From the entries that follow, pick out all lines holding "input".
[Study material — start]
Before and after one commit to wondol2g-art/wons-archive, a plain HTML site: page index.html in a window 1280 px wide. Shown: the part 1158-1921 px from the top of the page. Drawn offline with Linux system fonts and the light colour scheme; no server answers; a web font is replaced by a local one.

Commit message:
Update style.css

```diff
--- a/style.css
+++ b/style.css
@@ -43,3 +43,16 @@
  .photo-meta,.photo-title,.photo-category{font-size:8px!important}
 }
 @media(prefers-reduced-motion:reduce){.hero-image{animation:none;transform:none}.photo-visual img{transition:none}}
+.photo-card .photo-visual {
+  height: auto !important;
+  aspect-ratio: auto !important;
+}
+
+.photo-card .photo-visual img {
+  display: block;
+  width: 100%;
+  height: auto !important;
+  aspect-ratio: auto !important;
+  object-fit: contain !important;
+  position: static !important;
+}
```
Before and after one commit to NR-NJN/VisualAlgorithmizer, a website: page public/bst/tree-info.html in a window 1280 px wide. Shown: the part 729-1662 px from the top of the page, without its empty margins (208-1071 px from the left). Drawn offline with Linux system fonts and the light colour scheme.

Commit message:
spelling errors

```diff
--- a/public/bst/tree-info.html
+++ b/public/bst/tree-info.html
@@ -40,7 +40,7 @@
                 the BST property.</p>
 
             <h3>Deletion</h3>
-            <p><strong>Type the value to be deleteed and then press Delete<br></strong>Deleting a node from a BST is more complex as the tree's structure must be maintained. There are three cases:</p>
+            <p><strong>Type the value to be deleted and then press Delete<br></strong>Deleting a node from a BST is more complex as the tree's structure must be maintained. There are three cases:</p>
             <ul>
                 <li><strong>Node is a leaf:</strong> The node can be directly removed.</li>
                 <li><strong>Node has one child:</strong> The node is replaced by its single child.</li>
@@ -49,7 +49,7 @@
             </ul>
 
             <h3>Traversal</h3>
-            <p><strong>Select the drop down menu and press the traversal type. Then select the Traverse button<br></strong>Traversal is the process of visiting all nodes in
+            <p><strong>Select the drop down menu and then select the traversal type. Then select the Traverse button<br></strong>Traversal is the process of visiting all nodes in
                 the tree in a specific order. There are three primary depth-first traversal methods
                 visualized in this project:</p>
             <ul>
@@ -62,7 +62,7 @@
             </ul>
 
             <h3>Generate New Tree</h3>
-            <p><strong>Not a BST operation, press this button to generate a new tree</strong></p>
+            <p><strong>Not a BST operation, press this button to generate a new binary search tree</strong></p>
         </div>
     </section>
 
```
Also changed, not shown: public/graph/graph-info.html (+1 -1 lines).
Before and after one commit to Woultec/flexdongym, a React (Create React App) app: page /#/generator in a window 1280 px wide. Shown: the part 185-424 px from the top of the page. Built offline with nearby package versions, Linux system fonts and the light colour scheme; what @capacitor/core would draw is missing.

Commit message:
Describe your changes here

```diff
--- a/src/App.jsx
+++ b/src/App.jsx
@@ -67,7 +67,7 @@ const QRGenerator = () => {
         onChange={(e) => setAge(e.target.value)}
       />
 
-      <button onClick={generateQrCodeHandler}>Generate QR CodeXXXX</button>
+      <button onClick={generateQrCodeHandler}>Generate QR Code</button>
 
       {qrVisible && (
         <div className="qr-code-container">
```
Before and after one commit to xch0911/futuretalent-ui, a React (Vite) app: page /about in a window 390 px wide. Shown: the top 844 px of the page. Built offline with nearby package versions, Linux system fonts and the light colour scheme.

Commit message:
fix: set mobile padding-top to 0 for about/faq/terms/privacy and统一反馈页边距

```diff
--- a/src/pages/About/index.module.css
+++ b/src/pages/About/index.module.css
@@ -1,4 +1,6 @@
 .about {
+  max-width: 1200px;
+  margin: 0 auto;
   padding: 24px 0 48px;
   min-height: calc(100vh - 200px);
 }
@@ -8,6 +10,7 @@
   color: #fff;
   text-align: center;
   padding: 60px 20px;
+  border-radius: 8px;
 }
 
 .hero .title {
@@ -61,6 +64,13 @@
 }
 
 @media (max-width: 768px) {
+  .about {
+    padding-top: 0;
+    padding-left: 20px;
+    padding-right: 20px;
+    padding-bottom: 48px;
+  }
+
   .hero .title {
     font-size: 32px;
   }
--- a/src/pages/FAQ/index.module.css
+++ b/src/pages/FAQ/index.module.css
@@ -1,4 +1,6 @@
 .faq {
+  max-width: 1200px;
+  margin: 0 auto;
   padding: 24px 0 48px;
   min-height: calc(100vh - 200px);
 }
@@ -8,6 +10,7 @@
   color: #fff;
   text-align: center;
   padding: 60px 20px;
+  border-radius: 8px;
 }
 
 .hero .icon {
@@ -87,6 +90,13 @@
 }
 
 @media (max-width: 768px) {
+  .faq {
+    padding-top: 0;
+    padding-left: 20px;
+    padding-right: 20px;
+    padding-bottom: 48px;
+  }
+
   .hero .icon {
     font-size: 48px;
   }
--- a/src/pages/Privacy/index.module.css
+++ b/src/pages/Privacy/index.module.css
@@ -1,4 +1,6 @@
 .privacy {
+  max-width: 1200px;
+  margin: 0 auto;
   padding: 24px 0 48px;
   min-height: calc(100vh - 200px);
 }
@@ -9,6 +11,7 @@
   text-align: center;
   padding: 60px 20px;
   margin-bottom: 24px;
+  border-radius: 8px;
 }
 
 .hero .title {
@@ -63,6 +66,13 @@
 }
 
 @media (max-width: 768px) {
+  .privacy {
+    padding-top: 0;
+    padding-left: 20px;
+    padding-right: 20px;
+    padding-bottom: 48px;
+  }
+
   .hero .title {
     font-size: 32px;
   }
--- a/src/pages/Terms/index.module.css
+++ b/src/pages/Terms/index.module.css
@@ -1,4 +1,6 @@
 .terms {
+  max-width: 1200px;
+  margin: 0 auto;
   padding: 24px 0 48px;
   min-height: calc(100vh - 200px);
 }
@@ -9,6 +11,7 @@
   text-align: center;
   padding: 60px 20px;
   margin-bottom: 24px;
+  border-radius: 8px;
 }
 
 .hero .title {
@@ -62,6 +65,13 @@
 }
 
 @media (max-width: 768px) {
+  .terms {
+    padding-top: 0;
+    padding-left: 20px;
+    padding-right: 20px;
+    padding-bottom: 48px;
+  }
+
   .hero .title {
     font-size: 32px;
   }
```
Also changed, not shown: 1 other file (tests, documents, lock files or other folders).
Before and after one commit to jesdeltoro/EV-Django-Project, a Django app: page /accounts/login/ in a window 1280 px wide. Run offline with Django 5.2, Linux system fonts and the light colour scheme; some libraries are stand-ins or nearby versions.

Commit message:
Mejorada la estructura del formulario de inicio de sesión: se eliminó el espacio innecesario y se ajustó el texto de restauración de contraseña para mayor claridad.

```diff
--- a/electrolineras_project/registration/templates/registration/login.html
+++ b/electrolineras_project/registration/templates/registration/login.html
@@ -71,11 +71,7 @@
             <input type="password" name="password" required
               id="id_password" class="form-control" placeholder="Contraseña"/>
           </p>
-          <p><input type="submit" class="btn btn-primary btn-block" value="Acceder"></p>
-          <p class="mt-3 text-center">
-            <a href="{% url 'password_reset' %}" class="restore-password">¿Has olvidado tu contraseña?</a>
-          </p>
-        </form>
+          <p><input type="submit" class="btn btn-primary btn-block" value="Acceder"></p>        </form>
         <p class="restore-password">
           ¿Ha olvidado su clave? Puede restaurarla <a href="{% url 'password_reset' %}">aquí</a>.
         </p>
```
[Study material — finish]
:: Expected output ::
             <input type="password" name="password" required
-          <p><input type="submit" class="btn btn-primary btn-block" value="Acceder"></p>
+          <p><input type="submit" class="btn btn-primary btn-block" value="Acceder"></p>        </form>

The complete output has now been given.